*** RECORDS PROVIDED ***

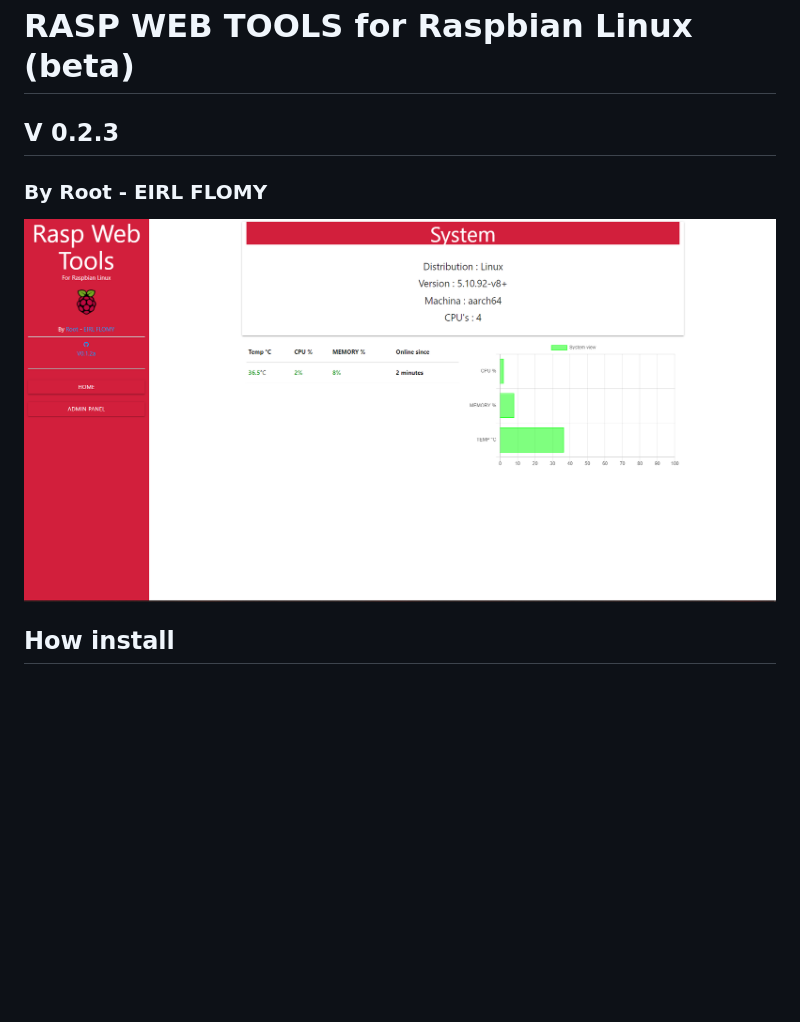
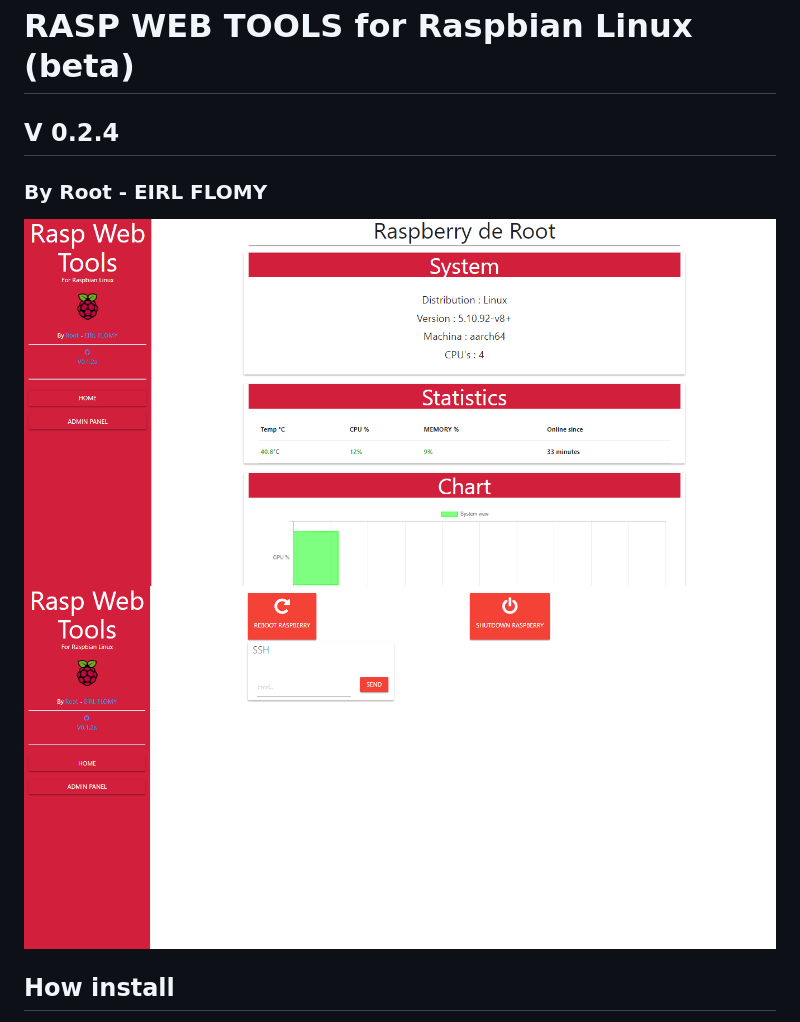
Before and after one commit to R0ot16/rasp-web-tools, a Markdown page: readme.md, the part around the change. GitHub-like rendering; pictures changed too: screen.png, screen2.png (added); blank space fills up the shorter version.

```diff
--- a/readme.md
+++ b/readme.md
@@ -1,7 +1,8 @@
 # RASP WEB TOOLS for Raspbian Linux (beta)
-## V 0.2.3
+## V 0.2.4
 ### By Root - EIRL FLOMY
 <img src="./screen.png">
+<img src="screen2.png">
 
 ## How install
 Before install rasp web tools, please install sysstat, python, nodejs, npm, setuptools, apache2
```
Also changed, not shown: 8 other files.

***

## TRY IT
Images in the records should not be copied. Repeat all the rest exactly.

## RESULT
Before and after one commit to R0ot16/rasp-web-tools, a Markdown page: readme.md, the part around the change. GitHub-like rendering; pictures changed too: screen.png, screen2.png (added); blank space fills up the shorter version.

```diff
--- a/readme.md
+++ b/readme.md
@@ -1,7 +1,8 @@
 # RASP WEB TOOLS for Raspbian Linux (beta)
-## V 0.2.3
+## V 0.2.4
 ### By Root - EIRL FLOMY
 <img src="./screen.png">
+<img src="screen2.png">
 
 ## How install
 Before install rasp web tools, please install sysstat, python, nodejs, npm, setuptools, apache2
```
Also changed, not shown: 8 other files.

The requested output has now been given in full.